KAMPALA (Reuters) - Ugandan lawmakers accused the government on Wednesday of trying to intimidate them by deploying heavy security in the capital and around parliament, before a move to change the constitution to extend the president’s rule.
A legislator from President Yoweri Museveni’s party is expected to introduce legislation on Thursday meant to remove an age cap on the office of president from the constitution.
The East African country’s constitution bars anyone over 75 years old from running in presidential elections. That would make Museveni, 73, ineligible to stand again in 2021.
An ally of Western powers who has deployed forces in Somalia to help fight Islamist militants, Museveni has held power since 1986, when his rebels captured power. He has won every election since.

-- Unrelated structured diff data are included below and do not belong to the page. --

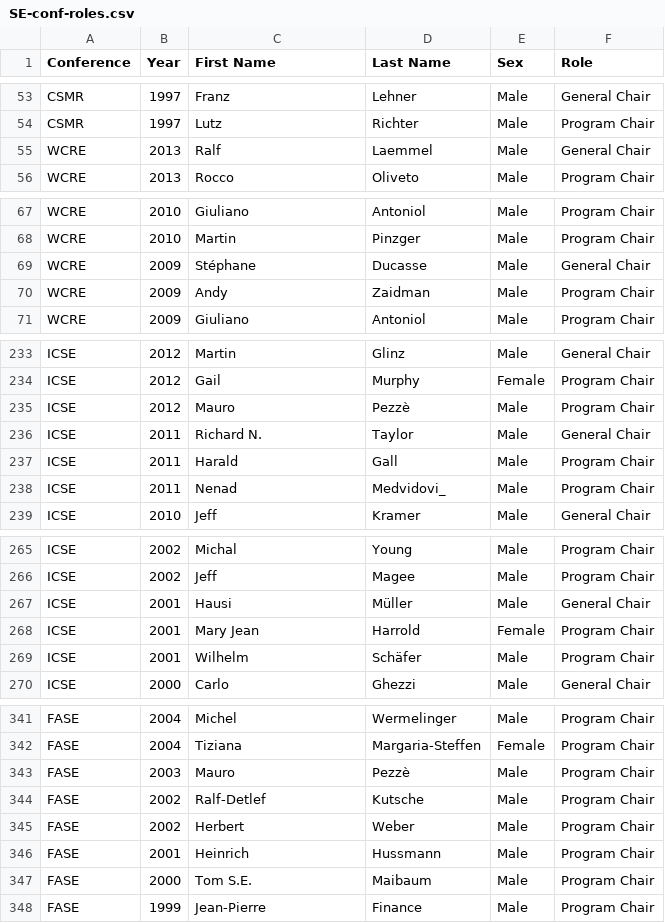
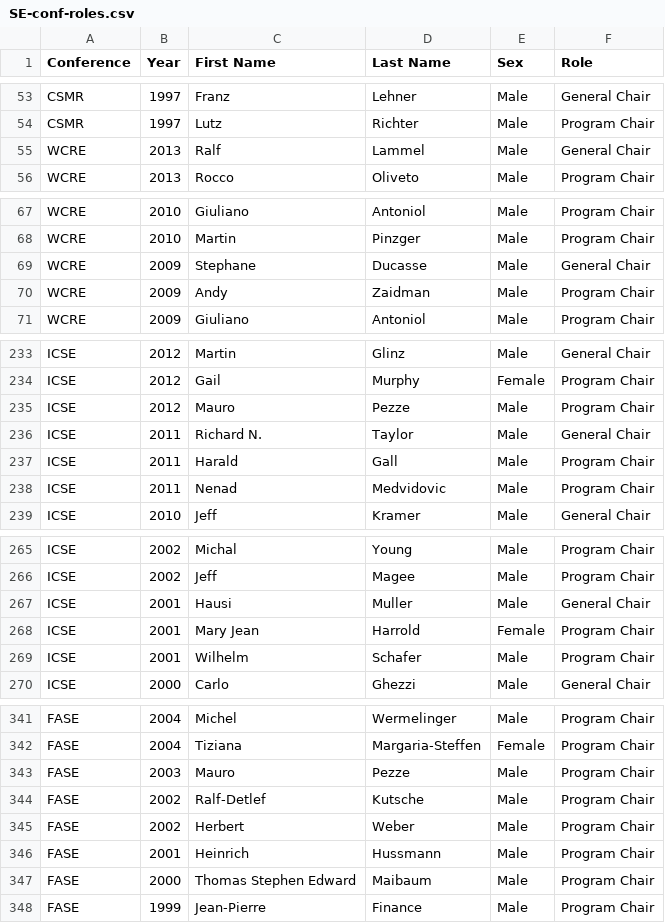
Before and after one commit to tue-mdse/conferenceMetrics, a CSV file: data/SE-conf-roles.csv, drawn as a sheet; only a part is shown, gaps mark what is left out; the diff covers the shown part only.

```diff
--- a/data/SE-conf-roles.csv
+++ b/data/SE-conf-roles.csv
@@ -54,3 +54,3 @@ CSMR;1997;Franz;Lehner;Male;General Chair
 CSMR;1997;Lutz;Richter;Male;Program Chair
-WCRE;2013;Ralf;Laemmel;Male;General Chair
+WCRE;2013;Ralf;Lammel;Male;General Chair
 WCRE;2013;Rocco;Oliveto;Male;Program Chair
@@ -68,3 +68,3 @@ WCRE;2010;Giuliano;Antoniol;Male;Program Chair
 WCRE;2010;Martin;Pinzger;Male;Program Chair
-WCRE;2009;Stéphane;Ducasse;Male;General Chair
+WCRE;2009;Stephane;Ducasse;Male;General Chair
 WCRE;2009;Andy;Zaidman;Male;Program Chair
@@ -234,6 +234,6 @@ ICSE;2012;Martin;Glinz;Male;General Chair
 ICSE;2012;Gail;Murphy;Female;Program Chair
-ICSE;2012;Mauro;Pezzè;Male;Program Chair
+ICSE;2012;Mauro;Pezze;Male;Program Chair
 ICSE;2011;Richard N.;Taylor;Male;General Chair
 ICSE;2011;Harald;Gall;Male;Program Chair
-ICSE;2011;Nenad;Medvidovi_;Male;Program Chair
+ICSE;2011;Nenad;Medvidovic;Male;Program Chair
 ICSE;2010;Jeff;Kramer;Male;General Chair
@@ -266,5 +266,5 @@ ICSE;2002;Michal;Young;Male;Program Chair
 ICSE;2002;Jeff;Magee;Male;Program Chair
-ICSE;2001;Hausi;Müller;Male;General Chair
+ICSE;2001;Hausi;Muller;Male;General Chair
 ICSE;2001;Mary Jean;Harrold;Female;Program Chair
-ICSE;2001;Wilhelm;Schäfer;Male;Program Chair
+ICSE;2001;Wilhelm;Schafer;Male;Program Chair
 ICSE;2000;Carlo;Ghezzi;Male;General Chair
@@ -342,3 +342,3 @@ FASE;2004;Michel;Wermelinger;Male;Program Chair
 FASE;2004;Tiziana;Margaria-Steffen;Female;Program Chair
-FASE;2003;Mauro;Pezzè;Male;Program Chair
+FASE;2003;Mauro;Pezze;Male;Program Chair
 FASE;2002;Ralf-Detlef;Kutsche;Male;Program Chair
@@ -346,3 +346,3 @@ FASE;2002;Herbert;Weber;Male;Program Chair
 FASE;2001;Heinrich;Hussmann;Male;Program Chair
-FASE;2000;Tom S.E.;Maibaum;Male;Program Chair
+FASE;2000;Thomas Stephen Edward;Maibaum;Male;Program Chair
 FASE;1999;Jean-Pierre;Finance;Male;Program Chair
```
Also changed, not shown: 17 edited cells elsewhere in this file, 3 other files.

Opponents accuse him of creeping authoritarianism.
Security forces began patrolling the center of Kampala this week and deployments have also been boosted around parliament, in which Museveni’s party commands a comfortable majority.
“The regime knows how unpopular this move ... for Museveni to rule until he dies is (among) the public,” legislator Wilfred Niwagaba, an independent opposed to the proposed constitutional amendment, told Reuters. “(Museveni) has now decided to use the army and police to instil fear in citizens and MPs.”
A number of other African presidents have sought to prolong their rule by having legislators void legal limits, triggering sometimes bloody unrest.
Opposition to such a move in Uganda has been growing with civic rights activists, opposition MPs and even some members of the ruling party mounting protests.
On Tuesday, police in the eastern town of Iganga fired teargas and rubber bullets to disperse youths demonstrating against the legislative measure.
Late on Wednesday, police raided the premises of at least two pro-democracy organizations in Kampala, blockaded staff inside offices and conducted searches, officials at those organizations said.
The activists said police did not say why they were searching but suspected it was connected to their mobilization against the proposed law.
Police spokesman Asan Kasingye told Reuters he was not aware of raids on the two organizations.
Military spokesman Richard Karemire said the beefed-up security was “normal and typical” to ensure public safety and was not meant to intimidate anyone.
International and local rights activists routinely accuse the Ugandan government of using security personnel to cripple public opposition to Museveni.
Although he won plaudits in the initial years of his rule for restoring stability after protracted internal bloodshed and for drawing foreign investment, rights violations, rampant graft and dysfunctional public services have since eroded his standing.
Museveni has not stated whether he will seek re-election, but officials have been struggling to counter widespread suspicion he is quietly backing efforts to lift the age cap.
“The show of brute force in town is to remind us who is in charge, but we’ll not allow that bill to see the light of day,” parliamentarian John Baptist Nambeshe said.
Editing by Duncan Miriri, Larry King